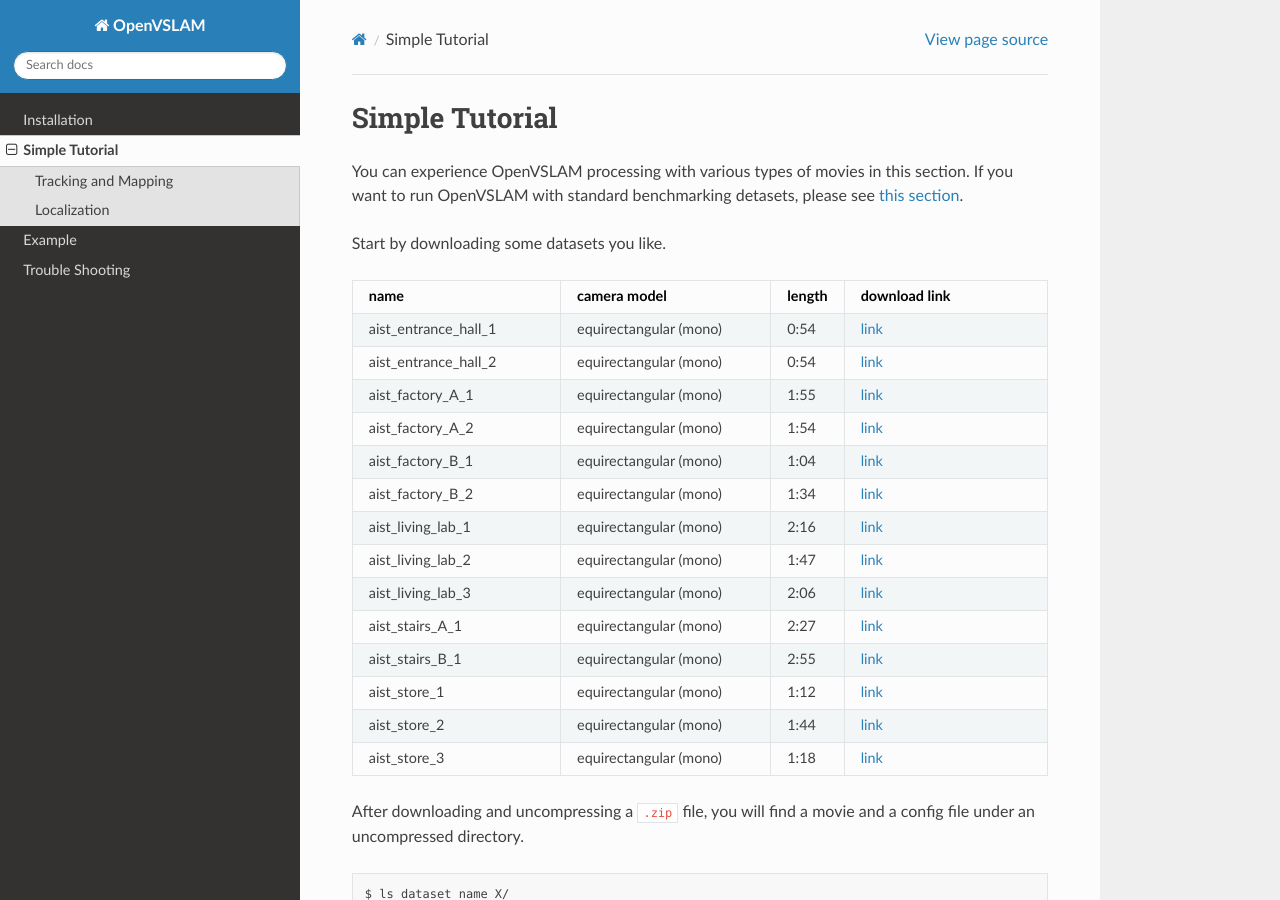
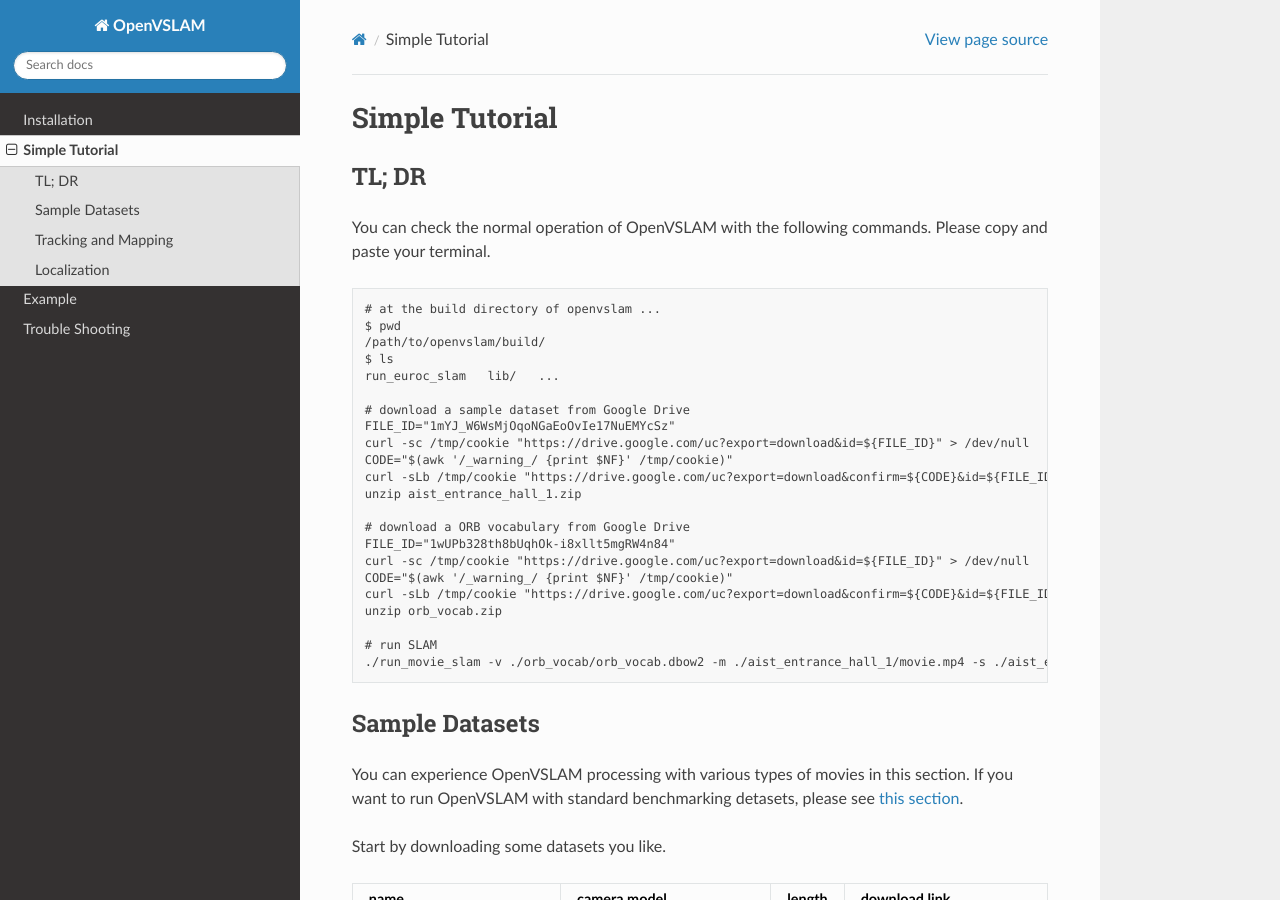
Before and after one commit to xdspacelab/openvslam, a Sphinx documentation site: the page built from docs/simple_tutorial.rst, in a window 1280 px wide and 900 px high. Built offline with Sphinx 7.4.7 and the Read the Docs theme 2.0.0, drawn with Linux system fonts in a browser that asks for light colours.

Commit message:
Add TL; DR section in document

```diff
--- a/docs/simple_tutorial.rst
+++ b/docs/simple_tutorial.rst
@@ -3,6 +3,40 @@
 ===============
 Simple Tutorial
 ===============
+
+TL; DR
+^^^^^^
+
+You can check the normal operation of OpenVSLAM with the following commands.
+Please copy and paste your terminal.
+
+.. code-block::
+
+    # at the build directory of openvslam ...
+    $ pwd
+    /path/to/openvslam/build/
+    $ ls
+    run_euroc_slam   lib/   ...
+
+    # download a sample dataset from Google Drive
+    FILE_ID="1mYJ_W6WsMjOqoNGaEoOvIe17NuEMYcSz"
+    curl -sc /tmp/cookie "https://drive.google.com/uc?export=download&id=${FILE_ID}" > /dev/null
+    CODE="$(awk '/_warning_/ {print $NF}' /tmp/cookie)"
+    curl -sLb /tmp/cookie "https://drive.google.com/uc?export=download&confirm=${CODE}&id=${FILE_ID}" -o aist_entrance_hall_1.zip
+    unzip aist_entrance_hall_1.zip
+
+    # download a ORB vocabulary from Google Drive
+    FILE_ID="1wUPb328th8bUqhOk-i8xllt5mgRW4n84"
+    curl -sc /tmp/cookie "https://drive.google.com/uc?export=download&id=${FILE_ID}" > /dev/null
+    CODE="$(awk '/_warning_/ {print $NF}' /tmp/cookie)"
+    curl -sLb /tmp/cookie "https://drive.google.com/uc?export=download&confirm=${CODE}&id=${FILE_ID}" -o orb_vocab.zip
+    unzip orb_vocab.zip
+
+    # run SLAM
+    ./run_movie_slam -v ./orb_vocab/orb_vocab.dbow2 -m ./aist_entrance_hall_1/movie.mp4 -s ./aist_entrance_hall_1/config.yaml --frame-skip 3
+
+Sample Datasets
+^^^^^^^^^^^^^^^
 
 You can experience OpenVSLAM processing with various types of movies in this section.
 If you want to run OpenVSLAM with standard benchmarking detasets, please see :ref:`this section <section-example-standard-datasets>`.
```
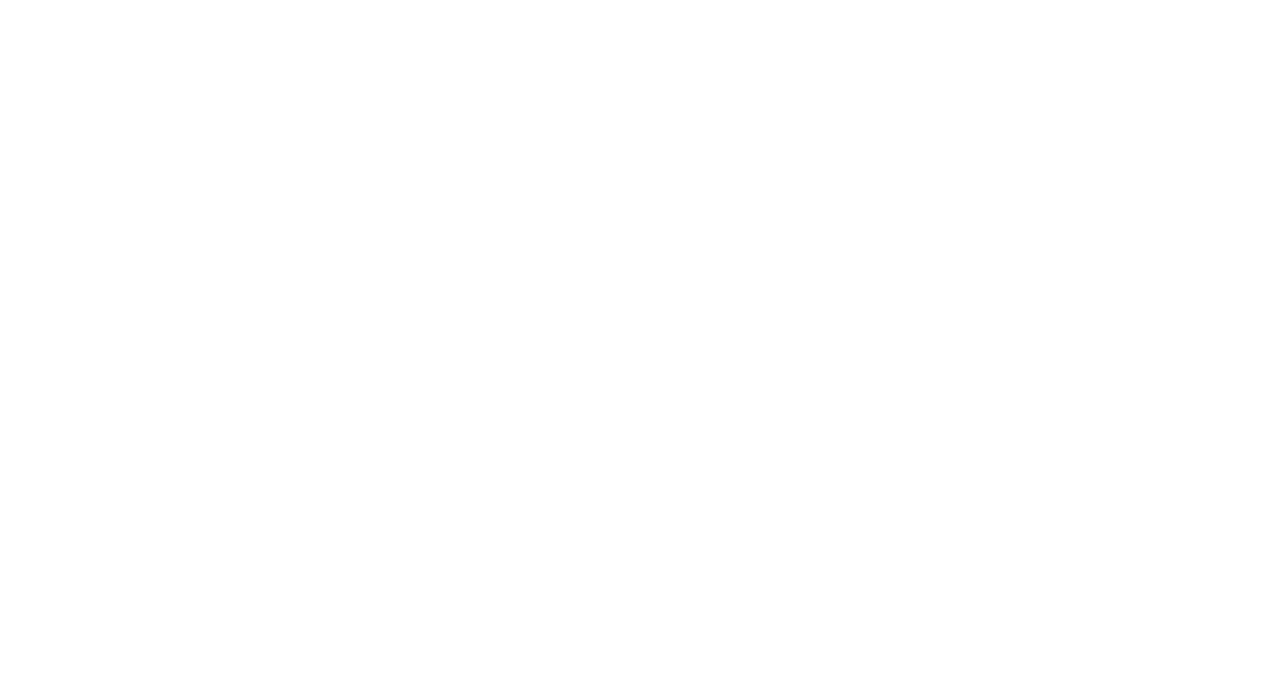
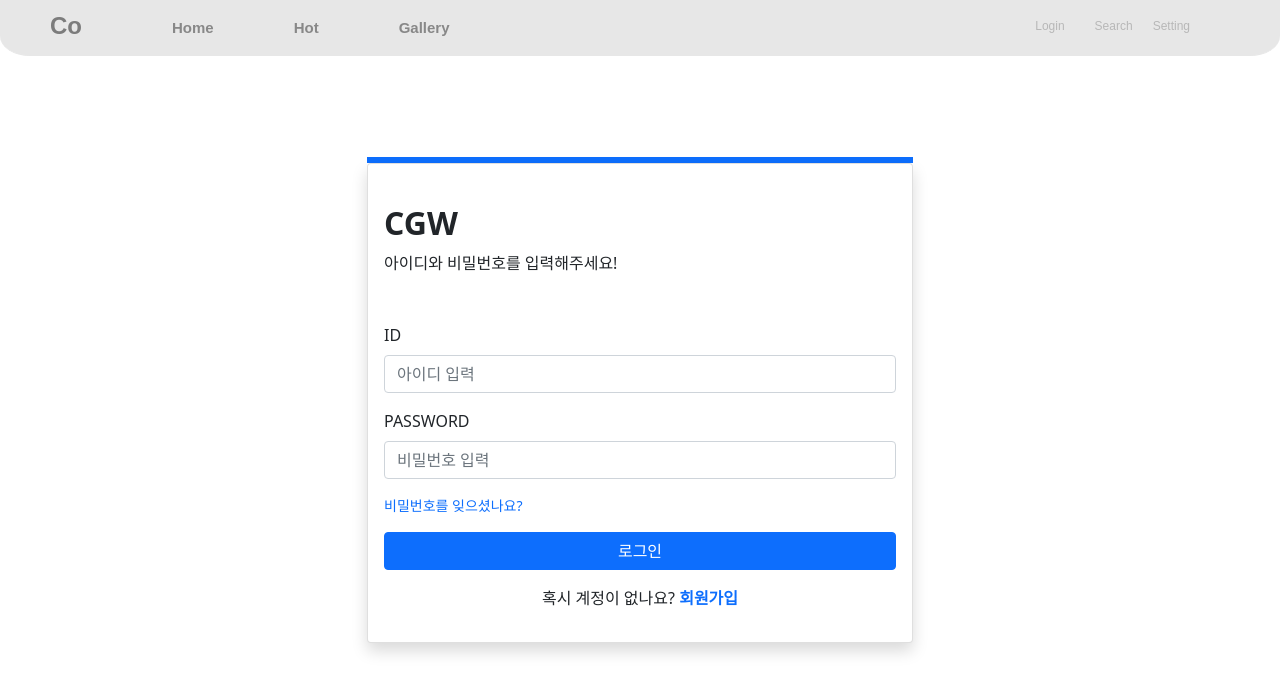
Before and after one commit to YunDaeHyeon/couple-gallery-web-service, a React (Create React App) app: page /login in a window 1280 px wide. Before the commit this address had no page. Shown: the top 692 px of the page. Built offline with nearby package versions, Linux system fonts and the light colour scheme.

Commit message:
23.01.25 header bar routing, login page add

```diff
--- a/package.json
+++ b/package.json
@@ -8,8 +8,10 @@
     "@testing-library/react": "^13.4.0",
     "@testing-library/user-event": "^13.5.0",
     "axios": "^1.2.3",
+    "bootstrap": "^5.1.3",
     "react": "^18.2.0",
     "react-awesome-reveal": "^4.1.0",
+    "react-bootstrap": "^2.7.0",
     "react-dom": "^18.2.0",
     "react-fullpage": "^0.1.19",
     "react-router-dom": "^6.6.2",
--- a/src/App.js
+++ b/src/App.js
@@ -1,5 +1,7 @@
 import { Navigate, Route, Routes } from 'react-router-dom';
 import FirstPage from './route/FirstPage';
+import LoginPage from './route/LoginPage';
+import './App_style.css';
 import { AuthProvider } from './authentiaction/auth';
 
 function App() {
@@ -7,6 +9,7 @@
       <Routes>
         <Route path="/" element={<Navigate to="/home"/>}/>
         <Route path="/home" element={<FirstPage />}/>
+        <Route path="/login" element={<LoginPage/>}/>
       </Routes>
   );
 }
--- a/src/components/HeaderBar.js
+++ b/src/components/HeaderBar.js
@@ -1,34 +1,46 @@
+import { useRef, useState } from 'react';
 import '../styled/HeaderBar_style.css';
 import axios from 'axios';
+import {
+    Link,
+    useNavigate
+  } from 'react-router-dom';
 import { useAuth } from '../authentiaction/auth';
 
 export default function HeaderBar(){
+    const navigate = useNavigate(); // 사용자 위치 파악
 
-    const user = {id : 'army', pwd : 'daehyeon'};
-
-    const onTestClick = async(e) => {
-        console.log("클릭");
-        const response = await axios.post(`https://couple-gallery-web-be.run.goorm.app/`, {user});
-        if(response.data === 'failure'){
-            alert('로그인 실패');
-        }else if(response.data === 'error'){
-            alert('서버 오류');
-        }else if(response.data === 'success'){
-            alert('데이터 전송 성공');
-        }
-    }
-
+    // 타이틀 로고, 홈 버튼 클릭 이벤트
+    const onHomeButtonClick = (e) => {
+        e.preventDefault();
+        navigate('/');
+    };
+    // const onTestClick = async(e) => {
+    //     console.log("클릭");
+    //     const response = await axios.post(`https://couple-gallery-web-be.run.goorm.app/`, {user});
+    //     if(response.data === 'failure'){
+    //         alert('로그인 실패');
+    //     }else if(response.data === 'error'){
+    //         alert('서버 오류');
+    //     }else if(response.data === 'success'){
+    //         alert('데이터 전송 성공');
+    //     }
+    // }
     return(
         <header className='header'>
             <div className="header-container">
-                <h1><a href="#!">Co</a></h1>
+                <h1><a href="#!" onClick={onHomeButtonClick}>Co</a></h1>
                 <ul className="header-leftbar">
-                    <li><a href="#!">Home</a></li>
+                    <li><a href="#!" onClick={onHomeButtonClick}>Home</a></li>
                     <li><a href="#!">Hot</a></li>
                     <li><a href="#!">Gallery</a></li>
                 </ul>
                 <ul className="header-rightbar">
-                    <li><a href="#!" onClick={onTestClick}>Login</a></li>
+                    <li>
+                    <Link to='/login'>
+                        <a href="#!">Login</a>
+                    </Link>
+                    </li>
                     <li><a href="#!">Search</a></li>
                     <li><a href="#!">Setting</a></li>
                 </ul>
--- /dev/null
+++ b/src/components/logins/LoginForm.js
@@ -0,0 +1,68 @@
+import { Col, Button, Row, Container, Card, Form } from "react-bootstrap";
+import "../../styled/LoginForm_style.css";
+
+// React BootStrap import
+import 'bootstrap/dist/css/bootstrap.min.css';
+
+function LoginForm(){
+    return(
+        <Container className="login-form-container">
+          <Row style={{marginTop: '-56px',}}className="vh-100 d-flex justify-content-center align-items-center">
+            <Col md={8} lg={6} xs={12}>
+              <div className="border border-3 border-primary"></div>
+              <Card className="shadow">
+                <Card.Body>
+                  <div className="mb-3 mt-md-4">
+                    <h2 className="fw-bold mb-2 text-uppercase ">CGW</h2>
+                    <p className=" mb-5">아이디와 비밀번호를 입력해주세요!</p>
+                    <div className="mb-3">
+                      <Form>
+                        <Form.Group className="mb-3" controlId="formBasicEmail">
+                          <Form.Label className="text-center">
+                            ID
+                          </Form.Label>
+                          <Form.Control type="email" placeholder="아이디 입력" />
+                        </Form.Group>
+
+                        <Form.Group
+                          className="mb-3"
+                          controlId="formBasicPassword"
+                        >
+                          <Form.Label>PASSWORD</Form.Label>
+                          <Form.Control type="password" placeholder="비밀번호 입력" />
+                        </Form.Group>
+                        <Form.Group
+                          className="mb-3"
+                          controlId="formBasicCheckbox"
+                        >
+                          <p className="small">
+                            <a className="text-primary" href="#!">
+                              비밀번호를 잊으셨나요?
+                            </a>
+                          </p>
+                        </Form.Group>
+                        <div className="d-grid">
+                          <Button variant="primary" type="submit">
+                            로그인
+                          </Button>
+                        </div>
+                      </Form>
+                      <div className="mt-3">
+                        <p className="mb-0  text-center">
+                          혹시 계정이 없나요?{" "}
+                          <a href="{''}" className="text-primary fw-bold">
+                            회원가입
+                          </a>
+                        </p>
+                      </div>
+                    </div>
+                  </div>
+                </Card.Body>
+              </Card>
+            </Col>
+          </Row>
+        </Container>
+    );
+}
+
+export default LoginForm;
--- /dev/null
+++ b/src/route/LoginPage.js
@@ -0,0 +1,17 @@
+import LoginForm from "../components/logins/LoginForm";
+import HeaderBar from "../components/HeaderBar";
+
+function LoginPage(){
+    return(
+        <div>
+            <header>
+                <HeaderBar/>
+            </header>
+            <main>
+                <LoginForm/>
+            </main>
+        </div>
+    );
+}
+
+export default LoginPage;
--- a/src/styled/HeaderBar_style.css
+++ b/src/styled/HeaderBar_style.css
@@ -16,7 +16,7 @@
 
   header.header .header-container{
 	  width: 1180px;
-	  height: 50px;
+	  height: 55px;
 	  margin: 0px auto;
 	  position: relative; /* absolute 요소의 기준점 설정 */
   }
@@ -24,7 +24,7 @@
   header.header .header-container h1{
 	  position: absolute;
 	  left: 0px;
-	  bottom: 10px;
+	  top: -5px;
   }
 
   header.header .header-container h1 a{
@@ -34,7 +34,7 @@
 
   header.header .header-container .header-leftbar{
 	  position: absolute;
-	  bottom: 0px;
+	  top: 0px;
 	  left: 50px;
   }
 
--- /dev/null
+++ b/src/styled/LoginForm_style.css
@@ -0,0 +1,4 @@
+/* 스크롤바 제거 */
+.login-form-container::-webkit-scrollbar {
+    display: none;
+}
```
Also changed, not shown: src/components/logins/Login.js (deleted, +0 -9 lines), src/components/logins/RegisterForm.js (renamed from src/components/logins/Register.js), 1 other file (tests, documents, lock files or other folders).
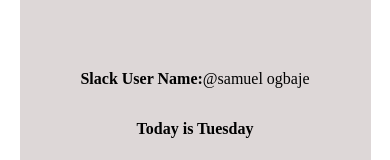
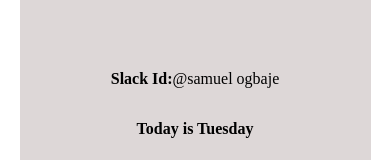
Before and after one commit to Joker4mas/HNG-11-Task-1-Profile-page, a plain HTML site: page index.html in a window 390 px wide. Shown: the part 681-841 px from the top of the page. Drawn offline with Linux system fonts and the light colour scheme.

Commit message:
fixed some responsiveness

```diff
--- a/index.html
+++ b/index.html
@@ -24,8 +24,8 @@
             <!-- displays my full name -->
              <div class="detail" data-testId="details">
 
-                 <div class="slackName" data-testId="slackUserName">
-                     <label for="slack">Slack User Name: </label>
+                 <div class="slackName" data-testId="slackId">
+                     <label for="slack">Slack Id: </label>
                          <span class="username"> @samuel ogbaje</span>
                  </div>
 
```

» **Aim of the exercise**
How many lines in the records contain the word "center"? Reply with that number only.

» **Problem solution**
3